in time of place
This project investigates selected symbolic sites associated with Jewish identity, the Diaspora and the Holocaust. The project focuses on the creation of creative practice-as-research films made in Dachau, Venice, Prague and Boston, and a series of publications. The films, each 30 minutes in length, adopt an experimental observational approach to consider the stature and significance of place, its layering, reinvention and interpretation. The weight of history, the role of public memory and the act of memorialization are repositioned in the films through documenting both private and public engagement with the diverse urban environments. Archival imagery is not used, underscoring the intent that the films are about the present, as informed by the past.

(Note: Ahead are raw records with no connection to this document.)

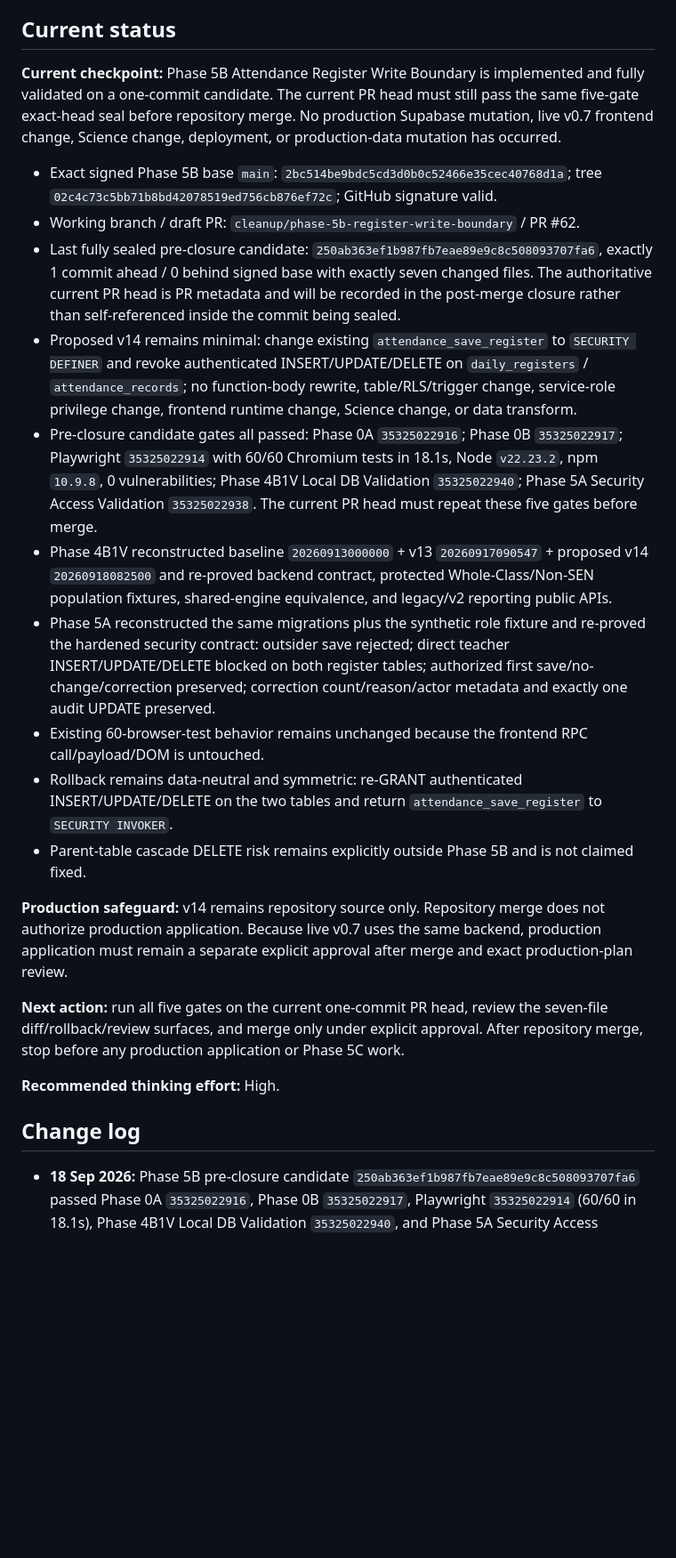
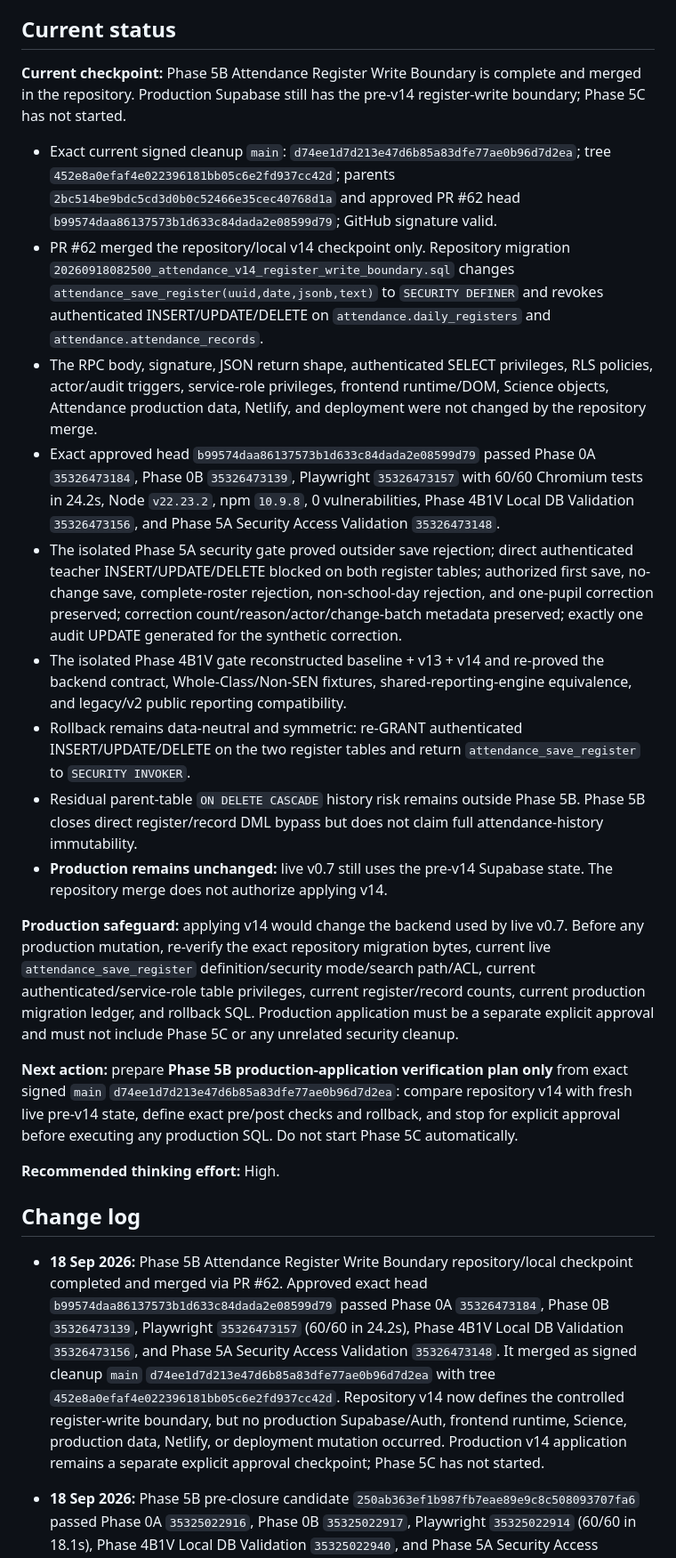
Before and after one commit to nrnd-pixel/SR-Lumapas-Attendance, a Markdown page: ATTENDANCE_TECH_DEBT_CLEANUP_ROADMAP.md, the part around one of its changes. Shown at 89% size. Drawn GitHub-style; blank space fills up the shorter version.

Commit message:
Docs: close Phase 5B repository checkpoint

```diff
--- a/ATTENDANCE_TECH_DEBT_CLEANUP_ROADMAP.md
+++ b/ATTENDANCE_TECH_DEBT_CLEANUP_ROADMAP.md
@@ -414,26 +414,27 @@ For transfers, use eligible pupil-days. Missing registers must never be treated
 
 ## Current status
 
-**Current checkpoint:** Phase 5B Attendance Register Write Boundary is implemented and fully validated on a one-commit candidate. The current PR head must still pass the same five-gate exact-head seal before repository merge. No production Supabase mutation, live v0.7 frontend change, Science change, deployment, or production-data mutation has occurred.
+**Current checkpoint:** Phase 5B Attendance Register Write Boundary is complete and merged in the repository. Production Supabase still has the pre-v14 register-write boundary; Phase 5C has not started.
 
-- Exact signed Phase 5B base `main`: `2bc514be9bdc5cd3d0b0c52466e35cec40768d1a`; tree `02c4c73c5bb71b8bd42078519ed756cb876ef72c`; GitHub signature valid.
-- Working branch / draft PR: `cleanup/phase-5b-register-write-boundary` / PR #62.
-- Last fully sealed pre-closure candidate: `250ab363ef1b987fb7eae89e9c8c508093707fa6`, exactly 1 commit ahead / 0 behind signed base with exactly seven changed files. The authoritative current PR head is PR metadata and will be recorded in the post-merge closure rather than self-referenced inside the commit being sealed.
-- Proposed v14 remains minimal: change existing `attendance_save_register` to `SECURITY DEFINER` and revoke authenticated INSERT/UPDATE/DELETE on `daily_registers` / `attendance_records`; no function-body rewrite, table/RLS/trigger change, service-role privilege change, frontend runtime change, Science change, or data transform.
-- Pre-closure candidate gates all passed: Phase 0A `35325022916`; Phase 0B `35325022917`; Playwright `35325022914` with 60/60 Chromium tests in 18.1s, Node `v22.23.2`, npm `10.9.8`, 0 vulnerabilities; Phase 4B1V Local DB Validation `35325022940`; Phase 5A Security Access Validation `35325022938`. The current PR head must repeat these five gates before merge.
-- Phase 4B1V reconstructed baseline `20260913000000` + v13 `20260917090547` + proposed v14 `20260918082500` and re-proved backend contract, protected Whole-Class/Non-SEN population fixtures, shared-engine equivalence, and legacy/v2 reporting public APIs.
-- Phase 5A reconstructed the same migrations plus the synthetic role fixture and re-proved the hardened security contract: outsider save rejected; direct teacher INSERT/UPDATE/DELETE blocked on both register tables; authorized first save/no-change/correction preserved; correction count/reason/actor metadata and exactly one audit UPDATE preserved.
-- Existing 60-browser-test behavior remains unchanged because the frontend RPC call/payload/DOM is untouched.
-- Rollback remains data-neutral and symmetric: re-GRANT authenticated INSERT/UPDATE/DELETE on the two tables and return `attendance_save_register` to `SECURITY INVOKER`.
-- Parent-table cascade DELETE risk remains explicitly outside Phase 5B and is not claimed fixed.
+- Exact current signed cleanup `main`: `d74ee1d7d213e47d6b85a83dfe77ae0b96d7d2ea`; tree `452e8a0efaf4e022396181bb05c6e2fd937cc42d`; parents `2bc514be9bdc5cd3d0b0c52466e35cec40768d1a` and approved PR #62 head `b99574daa86137573b1d633c84dada2e08599d79`; GitHub signature valid.
+- PR #62 merged the repository/local v14 checkpoint only. Repository migration `20260918082500_attendance_v14_register_write_boundary.sql` changes `attendance_save_register(uuid,date,jsonb,text)` to `SECURITY DEFINER` and revokes authenticated INSERT/UPDATE/DELETE on `attendance.daily_registers` and `attendance.attendance_records`.
+- The RPC body, signature, JSON return shape, authenticated SELECT privileges, RLS policies, actor/audit triggers, service-role privileges, frontend runtime/DOM, Science objects, Attendance production data, Netlify, and deployment were not changed by the repository merge.
+- Exact approved head `b99574daa86137573b1d633c84dada2e08599d79` passed Phase 0A `35326473184`, Phase 0B `35326473139`, Playwright `35326473157` with 60/60 Chromium tests in 24.2s, Node `v22.23.2`, npm `10.9.8`, 0 vulnerabilities, Phase 4B1V Local DB Validation `35326473156`, and Phase 5A Security Access Validation `35326473148`.
+- The isolated Phase 5A security gate proved outsider save rejection; direct authenticated teacher INSERT/UPDATE/DELETE blocked on both register tables; authorized first save, no-change save, complete-roster rejection, non-school-day rejection, and one-pupil correction preserved; correction count/reason/actor/change-batch metadata preserved; exactly one audit UPDATE generated for the synthetic correction.
+- The isolated Phase 4B1V gate reconstructed baseline + v13 + v14 and re-proved the backend contract, Whole-Class/Non-SEN fixtures, shared-reporting-engine equivalence, and legacy/v2 public reporting compatibility.
+- Rollback remains data-neutral and symmetric: re-GRANT authenticated INSERT/UPDATE/DELETE on the two register tables and return `attendance_save_register` to `SECURITY INVOKER`.
+- Residual parent-table `ON DELETE CASCADE` history risk remains outside Phase 5B. Phase 5B closes direct register/record DML bypass but does not claim full attendance-history immutability.
+- **Production remains unchanged:** live v0.7 still uses the pre-v14 Supabase state. The repository merge does not authorize applying v14.
 
-**Production safeguard:** v14 remains repository source only. Repository merge does not authorize production application. Because live v0.7 uses the same backend, production application must remain a separate explicit approval after merge and exact production-plan review.
+**Production safeguard:** applying v14 would change the backend used by live v0.7. Before any production mutation, re-verify the exact repository migration bytes, current live `attendance_save_register` definition/security mode/search path/ACL, current authenticated/service-role table privileges, current register/record counts, current production migration ledger, and rollback SQL. Production application must be a separate explicit approval and must not include Phase 5C or any unrelated security cleanup.
 
-**Next action:** run all five gates on the current one-commit PR head, review the seven-file diff/rollback/review surfaces, and merge only under explicit approval. After repository merge, stop before any production application or Phase 5C work.
+**Next action:** prepare **Phase 5B production-application verification plan only** from exact signed `main` `d74ee1d7d213e47d6b85a83dfe77ae0b96d7d2ea`: compare repository v14 with fresh live pre-v14 state, define exact pre/post checks and rollback, and stop for explicit approval before executing any production SQL. Do not start Phase 5C automatically.
 
 **Recommended thinking effort:** High.
 
 ## Change log
+
+- **18 Sep 2026:** Phase 5B Attendance Register Write Boundary repository/local checkpoint completed and merged via PR #62. Approved exact head `b99574daa86137573b1d633c84dada2e08599d79` passed Phase 0A `35326473184`, Phase 0B `35326473139`, Playwright `35326473157` (60/60 in 24.2s), Phase 4B1V Local DB Validation `35326473156`, and Phase 5A Security Access Validation `35326473148`. It merged as signed cleanup `main` `d74ee1d7d213e47d6b85a83dfe77ae0b96d7d2ea` with tree `452e8a0efaf4e022396181bb05c6e2fd937cc42d`. Repository v14 now defines the controlled register-write boundary, but no production Supabase/Auth, frontend runtime, Science, production data, Netlify, or deployment mutation occurred. Production v14 application remains a separate explicit approval checkpoint; Phase 5C has not started.
 
 - **18 Sep 2026:** Phase 5B pre-closure candidate `250ab363ef1b987fb7eae89e9c8c508093707fa6` passed Phase 0A `35325022916`, Phase 0B `35325022917`, Playwright `35325022914` (60/60 in 18.1s), Phase 4B1V Local DB Validation `35325022940`, and Phase 5A Security Access Validation `35325022938`. The current PR head must repeat the five-gate seal before merge; the eventual merged SHA will be recorded in a separate closure checkpoint. No production application has occurred.
 
```
Also changed, not shown: other parts of ATTENDANCE_TECH_DEBT_CLEANUP_ROADMAP.md (+2 -2 lines).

The selection of sites for study and filming is guided by the fact that Venice is the site of a ghetto, where the term originated; Prague retains Europe’s oldest synagogue and Jewish cemetery; Dachau was the first Nazi state concentration camp, where the first prisoners to be executed were Jews; and Boston offers one of the most recent Holocaust memorial sites. All four films consider witnessing and the symbolic meaning of place in association with loss, absence, renewal and tourism. Most of the public who interact with the sites today were not first hand witnesses nor alive at the time of the Shoah. As such, the films engage with perceptions and debates on collective memory, cultural memory, and post-memory. The project also evaluates the way our digital culture influences how we interact with historic sites and use the camera to witness and situate our involvement.
The In Time of Place project developed from work undertaken for the experimental video installation, Beautiful Dachau (2006). The title of the film was drawn from a poster on a bus shelter outside the former concentration camp that announced: 'Beautiful Dachau, things to see and do'. The slogan encapsulates the challenges facing a town whose name is associated with the torture and murder of thousands of people. This video installation and the issues it explores are examined in recent writings, including 'Spatial transfigurations in Beautiful Dachau' (The Journal of Architecture, 2006) and 'Beautiful Dachau's Contested Urban Identity', featured in Visualizing the City (Routledge, 2008). The film foregrounds a traumatic space and the erasure and reappropriation of place. Following its debut installation at the TRANS visual cultural exhibition and conference in Madison, Wisconsin in 2006, a series of screenings, keynotes and invited lectures on the project have been given in 2007 at the Constructions of Conflict Conference, Univ. of Wales, and at Harvard, Princeton and other institutions and venues. The film In Place of Death has had a number of screenings at keynotes and invited talks, including at Edinburgh, Liverpool, Haifa, Canterbury, Cambridge, Syracuse, Manchester and other universities and museums.
Alan Marcus is the principal investigator on the project, which has received funding from the Carnegie Trust for the Universities of Scotland, the University of Aberdeen’s College of Arts and Social Sciences and the School of Language and Literature.
In Time of Place University web site